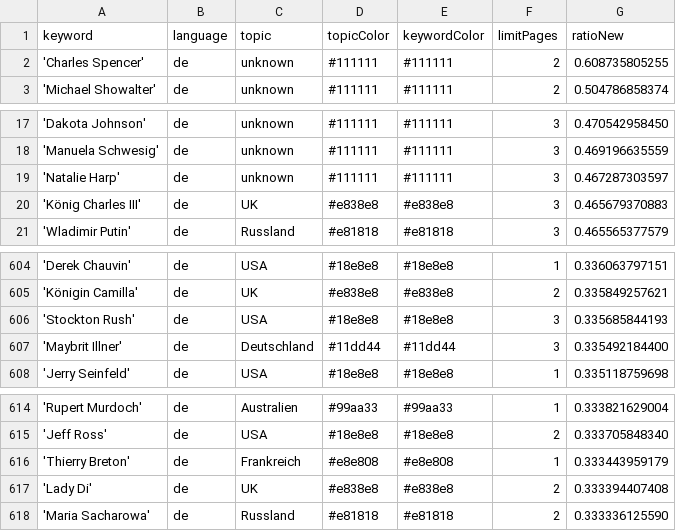
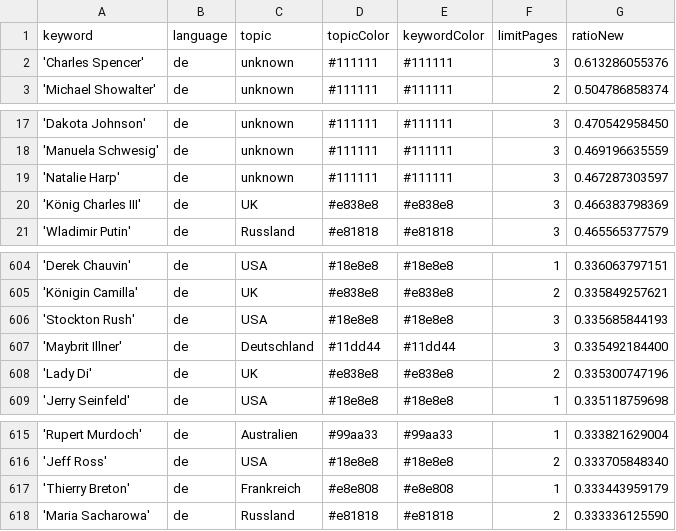
Before and after one commit to JoPhi24-news/leuteFluesterer, a CSV file: keywords.csv, drawn as a sheet; only a part is shown, gaps mark what is left out; the diff covers the shown part only.

```diff
--- a/keywords.csv
+++ b/keywords.csv
@@ -1,3 +1,3 @@
 keyword,language,topic,topicColor,keywordColor,limitPages,ratioNew
-'Charles Spencer',de,unknown,#111111,#111111,2,0.608735805255
+'Charles Spencer',de,unknown,#111111,#111111,3,0.613286055376
 'Michael Showalter',de,unknown,#111111,#111111,2,0.504786858374
@@ -19,3 +19,3 @@ keyword,language,topic,topicColor,keywordColor,limitPages,ratioNew
 'Natalie Harp',de,unknown,#111111,#111111,3,0.467287303597
-'König Charles III',de,UK,#e838e8,#e838e8,3,0.465679370883
+'König Charles III',de,UK,#e838e8,#e838e8,3,0.466383798369
 'Wladimir Putin',de,Russland,#e81818,#e81818,3,0.465565377579
@@ -607,2 +607,3 @@ keyword,language,topic,topicColor,keywordColor,limitPages,ratioNew
 'Maybrit Illner',de,Deutschland,#11dd44,#11dd44,3,0.335492184400
+'Lady Di',de,UK,#e838e8,#e838e8,2,0.335300747196
 'Jerry Seinfeld',de,USA,#18e8e8,#18e8e8,1,0.335118759698
@@ -616,3 +617,2 @@ keyword,language,topic,topicColor,keywordColor,limitPages,ratioNew
 'Thierry Breton',de,Frankreich,#e8e808,#e8e808,1,0.333443959179
-'Lady Di',de,UK,#e838e8,#e838e8,2,0.333394407408
 'Maria Sacharowa',de,Russland,#e81818,#e81818,2,0.333336125590
```
Also changed, not shown: 3 added rows and 3 removed rows elsewhere in this file, 1 other file.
______
- Task requirements
The records are to be duplicated in full and exactly, with images left out.

- Exercise solution
Before and after one commit to JoPhi24-news/leuteFluesterer, a CSV file: keywords.csv, drawn as a sheet; only a part is shown, gaps mark what is left out; the diff covers the shown part only.

```diff
--- a/keywords.csv
+++ b/keywords.csv
@@ -1,3 +1,3 @@
 keyword,language,topic,topicColor,keywordColor,limitPages,ratioNew
-'Charles Spencer',de,unknown,#111111,#111111,2,0.608735805255
+'Charles Spencer',de,unknown,#111111,#111111,3,0.613286055376
 'Michael Showalter',de,unknown,#111111,#111111,2,0.504786858374
@@ -19,3 +19,3 @@ keyword,language,topic,topicColor,keywordColor,limitPages,ratioNew
 'Natalie Harp',de,unknown,#111111,#111111,3,0.467287303597
-'König Charles III',de,UK,#e838e8,#e838e8,3,0.465679370883
+'König Charles III',de,UK,#e838e8,#e838e8,3,0.466383798369
 'Wladimir Putin',de,Russland,#e81818,#e81818,3,0.465565377579
@@ -607,2 +607,3 @@ keyword,language,topic,topicColor,keywordColor,limitPages,ratioNew
 'Maybrit Illner',de,Deutschland,#11dd44,#11dd44,3,0.335492184400
+'Lady Di',de,UK,#e838e8,#e838e8,2,0.335300747196
 'Jerry Seinfeld',de,USA,#18e8e8,#18e8e8,1,0.335118759698
@@ -616,3 +617,2 @@ keyword,language,topic,topicColor,keywordColor,limitPages,ratioNew
 'Thierry Breton',de,Frankreich,#e8e808,#e8e808,1,0.333443959179
-'Lady Di',de,UK,#e838e8,#e838e8,2,0.333394407408
 'Maria Sacharowa',de,Russland,#e81818,#e81818,2,0.333336125590
```
Also changed, not shown: 3 added rows and 3 removed rows elsewhere in this file, 1 other file.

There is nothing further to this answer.